Please repeat the lines below, exactly and only, from the one that holds "-777,6 +786,7 @@" through the one that holds "phones, trust status</sub></td>".
DATA Start Marker
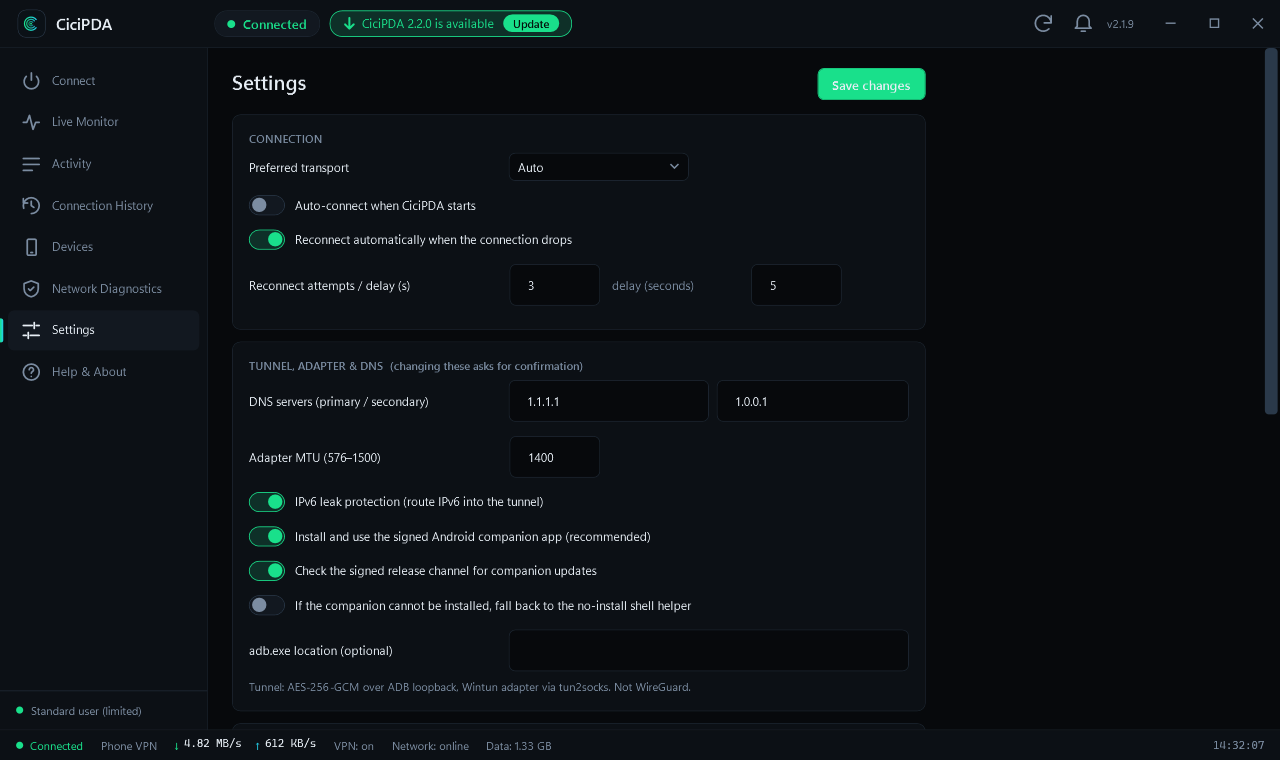
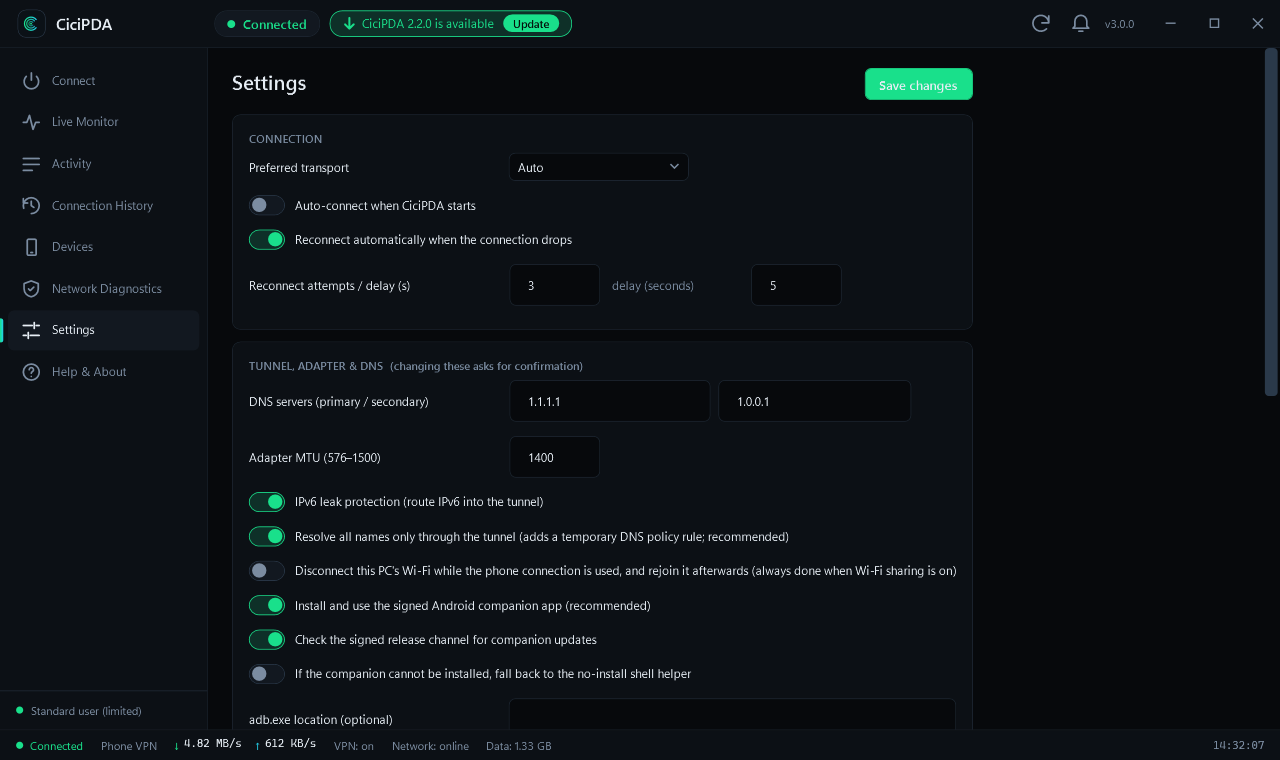
CiciPDA 3.0: update phase toasts, privacy-safe demo screenshots, README and What's new for 3.0

diff --git a/src/app/MainWindow.xaml b/src/app/MainWindow.xaml
@@ -653,7 +653,7 @@
                         <TextBlock Text="{Binding L[nav.help]}" Style="{StaticResource H1}" Margin="0,0,0,14"/>
                         <Border Style="{StaticResource Card}" Margin="0,0,0,12" BorderBrush="{DynamicResource Green}">
                             <StackPanel>
-                                <TextBlock Text="WHAT'S NEW IN 2.2.1" Style="{StaticResource SectionTitle}" Foreground="{DynamicResource Green}"/>
+                                <TextBlock Text="WHAT'S NEW IN 3.0" Style="{StaticResource SectionTitle}" Foreground="{DynamicResource Green}"/>
                                 <TextBlock TextWrapping="Wrap" Margin="0,8,0,0" LineHeight="20" Text="• Fixed: the app no longer closes itself when you press Connect or Disconnect.&#10;• The X button hides CiciPDA to the system tray while a connection is active, so the connection keeps running. Tray menu: Open, Disconnect, Quit.&#10;• The window opens where you left it (position, size, maximised).&#10;• Wi-Fi handover: your PC's Wi-Fi is released while the phone connection is used (automatic with Wi-Fi sharing) and rejoined afterwards.&#10;• Devices page: see every device on your hotspot (name, IP, MAC), name them, copy details, and change the password to disconnect everyone.&#10;• DNS fix: while connected, Windows resolves names only through the tunnel's DNS servers (a temporary policy rule, removed on disconnect). Other adapters can no longer answer with an empty result and break the internet checks.&#10;• Wi-Fi sharing card on the Connect page: switch, network name, masked password with Show/Copy, live state, connected devices, Start/Stop.&#10;• The header Update button shows download progress and cannot be pressed twice; new Check for updates button.&#10;• A failed connection no longer blocks the next one."/>
                             </StackPanel>
                         </Border>

diff --git a/src/app/ShellViewModel.cs b/src/app/ShellViewModel.cs
@@ -550,7 +550,9 @@ public sealed class ShellViewModel : Observable
 
     void SetUpdatePhase(string phase, string chip, double progress, bool indeterminate)
     {
+        bool phaseChanged = phase != _updPhase;
         _updPhase = phase; UpdateChip = chip; UpdateProgress = progress; UpdateIndeterminate = indeterminate; Raise(nameof(UpdateBanner));
+        if (phaseChanged && phase.Length > 0) { Notifier.Show(Severity.Info, $"{phase} CiciPDA {UpdateVersion}..."); Log.Info("update", $"{phase} CiciPDA {UpdateVersion}"); }
     }
     public string CurrentVersionText => AppUpdater.CurrentVersion.ToString();
 
@@ -627,6 +629,13 @@ public sealed class ShellViewModel : Observable
         var titles = new[] { "Detect phone", "Check USB debugging authorization", "Check Android companion", "Install / update companion", "Start companion service", "Establish secure tunnel", "Create virtual adapter", "Configure routes and DNS", "Verify internet access" };
         for (int i = 0; i < titles.Length; i++) Stages.Add(new StageRow { Title = titles[i], Detail = det[i], State = ItemState.Ok, Skipped = i == 3 });
         ShareStateText = "A connected device confirmed DNS and HTTPS. Sharing works."; ShareStateBrush = Theme.Brush("Green"); ShareClientsText = "1 device(s) connected"; ShowSharePassword = false;
+        DeviceRows.Clear(); KnownRows.Clear();
+        DeviceRows.Add(new DeviceRow { Serial = "DEMO-0000-SERIAL", Name = "Pixel 7", Transport = "USB", Connected = true, Trusted = true, Trust = "Authorized", Status = "In use", LastSeen = "now", Preferred = true });
+        Raise(nameof(HasDevices)); Raise(nameof(HasKnown));
+        SharedDevices.Clear();
+        SharedDevices.Add(new SharedDeviceRow { Name = "Mike's laptop", HostName = "DESKTOP-4F2K1", Ip = "192.168.137.12", Mac = "3C-22-FB-A1-07-5E", Since = "connected 6 min ago", HasAlias = true });
+        SharedDevices.Add(new SharedDeviceRow { Name = "Unknown device", HostName = "", Ip = "192.168.137.31", Mac = "9A-4B-10-C2-D8-77", Since = "connected just now" });
+        Raise(nameof(HasSharedDevices)); SharedDevicesHint = "";
         UpdateAvailable = true;
         if (Environment.GetCommandLineArgs().Contains("--demo-update")) { _update = new UpdateInfo(new UpdateManifest { Version = "2.2.0" }, new Version(2, 2, 0), new Uri("https://github.com/")); UpdateBusy = true; SetUpdatePhase("Downloading", "42%", 0.42, false); }
         Raise(nameof(UpdateBanner));
@@ -777,6 +786,7 @@ public sealed class ShellViewModel : Observable
 
     void RebuildDevices()
     {
+        if (_demo) return;                       // preview screenshots must never show the developer's real phone
         DeviceRows.Clear(); KnownRows.Clear();
         foreach (var d in Orch.Devices)
             DeviceRows.Add(new DeviceRow

diff --git a/README.md b/README.md
@@ -42,7 +42,7 @@ Connects an Android phone over USB, installs and updates its own signed companio
     <td width="50%"><img src="docs/images/diagnostics.png" alt="Network Diagnostics"><br><sub><b>Network Diagnostics</b> — every check explains the fix</sub></td>
   </tr>
   <tr>
-    <td width="50%"><img src="docs/images/devices.png" alt="Devices"><br><sub><b>Devices</b> — connected and previously paired phones, trust status</sub></td>
+    <td width="50%"><img src="docs/images/devices.png" alt="Devices"><br><sub><b>Devices</b> — devices on your Wi-Fi hotspot (name, IP, MAC, your own names) plus connected and previously paired phones</sub></td>
     <td width="50%"><img src="docs/images/settings.png" alt="Settings"><br><sub><b>Settings</b> — dangerous network changes ask for confirmation</sub></td>
   </tr>
 </table>
@@ -64,7 +64,7 @@ CiciPDA checks the signed release channel shortly after start and every six hour
 
 ## What's new
 
-See [CHANGELOG.md](CHANGELOG.md). Highlights of 2.2.1: the app **no longer closes itself** on Connect/Disconnect, it **hides to the system tray** while connected, it **remembers its window position**, it can **release the PC's Wi-Fi** while sharing, and the Devices page lists and names the **devices on your hotspot**. Earlier: **DNS fix**, the **Wi-Fi sharing** card, an **Update** button with progress and **Check for updates**.
+See [CHANGELOG.md](CHANGELOG.md). Highlights of 3.0: the app **no longer closes itself** on Connect/Disconnect, it **hides to the system tray** while connected, it **remembers its window position**, it can **release the PC's Wi-Fi** while sharing, and the Devices page lists and names the **devices on your hotspot**. Earlier: **DNS fix**, the **Wi-Fi sharing** card, an **Update** button with progress and **Check for updates**.
 
 ## Platform support
 
@@ -106,6 +106,10 @@ Details: [protocol and limits](docs/PROTOCOL.md) · [Android companion & OEM not
 
 ## Features
 
+- **Runs in the system tray:** while a connection is active, the **X button hides CiciPDA to the tray** instead of closing it (tray menu: Open, Disconnect, Quit). Starting CiciPDA again brings the running window forward.
+- **Remembers where you put the window** (position, size, maximised) and never restores it off-screen.
+- **Wi-Fi handover:** your PC's Wi-Fi is released while the phone connection is used and rejoined afterwards (automatic when Wi-Fi sharing is on, or switch it on in Settings). Journaled, so a crash or restart rejoins it too.
+- **Devices on your hotspot** (Devices page): name, IP and MAC of every device that joined, how long it has been connected, names you choose, copy IP/MAC, and *Change password and disconnect all* (Windows Mobile Hotspot has no per-device block, so a new password is the supported way to remove devices).
 - **Wi-Fi sharing card** on the Connect page: on/off switch, network name, masked password with Show/Copy, live state (waiting for a verified connection → starting → active → device connected → device internet verified, or the exact reason it is unavailable), connected-device count and Start/Stop buttons
 - Connect · Live Monitor · Activity · Connection History · Devices · Network Diagnostics · Settings · Help
 - Real-time download/upload, session totals, latency, probe loss, uptime, phone signal and network type
@@ -128,7 +132,7 @@ Details: [protocol and limits](docs/PROTOCOL.md) · [Android companion & OEM not
 
 - Not a full layer-3 VPN and **not WireGuard**: TCP and UDP datagrams are relayed (Windows DNS is ordinary UDP/53 sent through the phone to the DNS servers in Settings); ICMP (ping) is not carried; IP fragments are dropped. IPv6 is routed into the tunnel only when leak protection is on and works only if the phone's network has IPv6. iPhone and hotspot-join modes are not encrypted by CiciPDA.
 - Android may stop background apps on aggressive battery managers; CiciPDA detects it and reconnects. See the [OEM notes](docs/ANDROID_COMPANION.md).
-- **Not validated end to end on hardware yet.** On a real Android 16 phone the device detection, authorization, signed companion install, foreground service and encrypted channel have run, and the Windows virtual adapter and network configuration were created; the final internet verification (DNS through the phone) has **not** passed yet, so Wi-Fi sharing has never actually started. The automated suite (110 tests, including the real Java relay and the real bundled `tun2socks.exe`/`netsh` command lines) cannot replace it; the checklist is in [docs/HARDWARE_TEST_PLAN.md](docs/HARDWARE_TEST_PLAN.md) and the honest status is in [docs/DEVELOPMENT.md](docs/DEVELOPMENT.md).
+- **Hardware status:** on a real Android 16 phone and a real Windows PC the connection, the verified internet access, Wi-Fi sharing and a second device joining the hotspot have been reported working by the project owner. A systematic run of the [hardware test plan](docs/HARDWARE_TEST_PLAN.md) (Windows 10 and 11, several phone vendors, iPhone, IPv6, QUIC, recovery cases) has **not** been completed yet. The automated suite (137 tests, including the real Java relay and the real bundled `tun2socks.exe`/`netsh` command lines) cannot replace it; the checklist is in [docs/HARDWARE_TEST_PLAN.md](docs/HARDWARE_TEST_PLAN.md) and the honest status is in [docs/DEVELOPMENT.md](docs/DEVELOPMENT.md).
 
 ## Build from source
 

diff --git a/docs/DEVELOPMENT.md b/docs/DEVELOPMENT.md
@@ -32,7 +32,7 @@ The Windows Mobile Hotspot API lets CiciPDA read and write the **SSID, passphras
 
 ## Build and test results (2026-11-06)
 * `dotnet build` (core, app, tests, ReleaseSigner): 0 errors, 0 warnings.
-* `dotnet test`: **110 passed, 0 failed** (non-elevated Windows PC, no phone). Coverage: relay protocol against the real Java relay (TCP, UDP IPv4/IPv6, 14 KB datagram, status, wrong key, SOCKS CONNECT/UDP ASSOCIATE, restart with the same key); release trust chain (tampered APK/metadata, same-server hash not trusted, unsafe names); APK certificate parser vs `apksigner`; install-failure classification; session-key handling (no file, masked in logs, stdin source assertion); Android manifest/service source assertions; `NetshPlan` (split routes, non-persistent, DNS scope, MTU clamp, bypass ordering, IPv6); recovery of a real orphan `tun2socks.exe` (and that an unrelated process is never killed); iPhone/Wi-Fi interface selection; hotspot capability queries (real WinRT) and the client probe page; UDP DNS check, IPv6 report, rollback route parser; updater manifest verification; ADB location (bundled-first, override, fallback); real release artifacts against the compiled-in production pins.
+* `dotnet test`: **137 passed, 0 failed** (non-elevated Windows PC, no phone). Coverage: relay protocol against the real Java relay (TCP, UDP IPv4/IPv6, 14 KB datagram, status, wrong key, SOCKS CONNECT/UDP ASSOCIATE, restart with the same key); release trust chain (tampered APK/metadata, same-server hash not trusted, unsafe names); APK certificate parser vs `apksigner`; install-failure classification; session-key handling (no file, masked in logs, stdin source assertion); Android manifest/service source assertions; `NetshPlan` (split routes, non-persistent, DNS scope, MTU clamp, bypass ordering, IPv6); recovery of a real orphan `tun2socks.exe` (and that an unrelated process is never killed); iPhone/Wi-Fi interface selection; hotspot capability queries (real WinRT) and the client probe page; UDP DNS check, IPv6 report, rollback route parser; updater manifest verification; ADB location (bundled-first, override, fallback); real release artifacts against the compiled-in production pins.
 * Release build (`installer/build-installer.ps1`): clean self-contained win-x64 publish, Inno Setup 6.7.3 compile, then `validate-release.ps1` **PASSED**: publish folder contains every runtime file, ADB files byte-identical to `third_party/adb`, companion APK hash equals the signed metadata, update manifest hash equals the installer, and the **installer was actually executed** (per-user, silent, into a temp folder), every file was checked in the installed copy and the uninstaller removed it. An MSBuild target also fails the build if a required runtime file is missing from the output.
 * Live update channel (published v2.1.0, verified earlier): the updater was offered 2.1.0 as a 2.0.0 client, nothing as a current client, and the real installer downloaded and passed the signed checksum. **The 2.1.1 contents described here are not yet published.**
 

diff --git a/CHANGELOG.md b/CHANGELOG.md
@@ -1,6 +1,6 @@
 # Changelog
 
-## 2.2.1 - What's new
+## 3.0.0 - What's new (includes everything from 2.1.x - 2.2.x)
 
 **Important fix: the app no longer closes itself**
 - In 2.1.7-2.2.0 pressing Connect (when the attempt failed) or Disconnect could close CiciPDA completely. Cause: stopping the packet engine sent a Ctrl+Break to its console, and CiciPDA was attached to that console and received it too. A real handler now absorbs it (verified with a GUI-process test harness).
DATA End Marker
TASK ANSWER:
@@ -777,6 +786,7 @@ public sealed class ShellViewModel : Observable
 
     void RebuildDevices()
     {
+        if (_demo) return;                       // preview screenshots must never show the developer's real phone
         DeviceRows.Clear(); KnownRows.Clear();
         foreach (var d in Orch.Devices)
             DeviceRows.Add(new DeviceRow

diff --git a/README.md b/README.md
@@ -42,7 +42,7 @@ Connects an Android phone over USB, installs and updates its own signed companio
     <td width="50%"><img src="docs/images/diagnostics.png" alt="Network Diagnostics"><br><sub><b>Network Diagnostics</b> — every check explains the fix</sub></td>
   </tr>
   <tr>
-    <td width="50%"><img src="docs/images/devices.png" alt="Devices"><br><sub><b>Devices</b> — connected and previously paired phones, trust status</sub></td>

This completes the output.